Author: Stone, Lowell
Language: English
As this book started as an ASCII text book there are no pictures available.

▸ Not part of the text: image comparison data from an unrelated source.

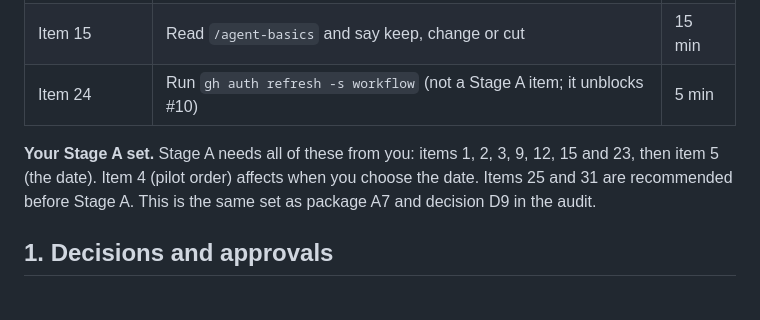
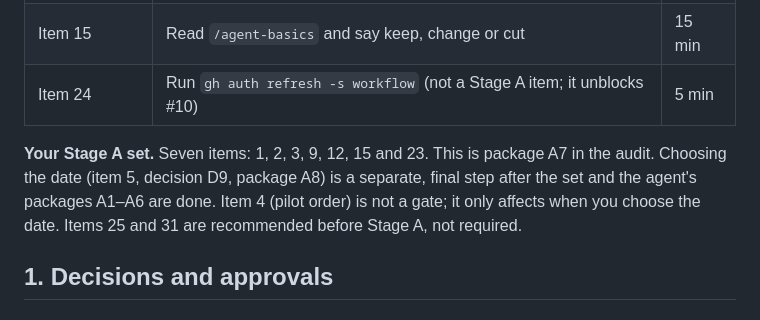
Before and after one commit to drfinlaymccall/human-ai-orientation, a Markdown page: docs/reviews/2026-11-10-finlay-contributions.md, the part around the change. GitHub-like rendering.

Commit message:
docs(review): state the Stage A set the same way in all three files
Refs #9

Co-Authored-By: Claude <noreply@anthropic.com>

```diff
--- a/docs/reviews/2026-11-10-finlay-contributions.md
+++ b/docs/reviews/2026-11-10-finlay-contributions.md
@@ -18,7 +18,7 @@ Five quick items, about 80 minutes in total. They are the fastest way to unblock
 | Item 15 | Read `/agent-basics` and say keep, change or cut | 15 min |
 | Item 24 | Run `gh auth refresh -s workflow` (not a Stage A item; it unblocks #10) | 5 min |
 
-**Your Stage A set.** Stage A needs all of these from you: items 1, 2, 3, 9, 12, 15 and 23, then item 5 (the date). Item 4 (pilot order) affects when you choose the date. Items 25 and 31 are recommended before Stage A. This is the same set as package A7 and decision D9 in the audit.
+**Your Stage A set.** Seven items: 1, 2, 3, 9, 12, 15 and 23. This is package A7 in the audit. Choosing the date (item 5, decision D9, package A8) is a separate, final step after the set and the agent's packages A1–A6 are done. Item 4 (pilot order) is not a gate; it only affects when you choose the date. Items 25 and 31 are recommended before Stage A, not required.
 
 ## 1. Decisions and approvals
 
```
Also changed, not shown: CONTROL.md (+1 -1 lines), docs/reviews/2026-11-10-launch-audit.md (+2 -2 lines).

Copyright Status: Not copyrighted in the United States. If you live elsewhere check the laws of your country before downloading this ebook. See comments about copyright issues at end of book.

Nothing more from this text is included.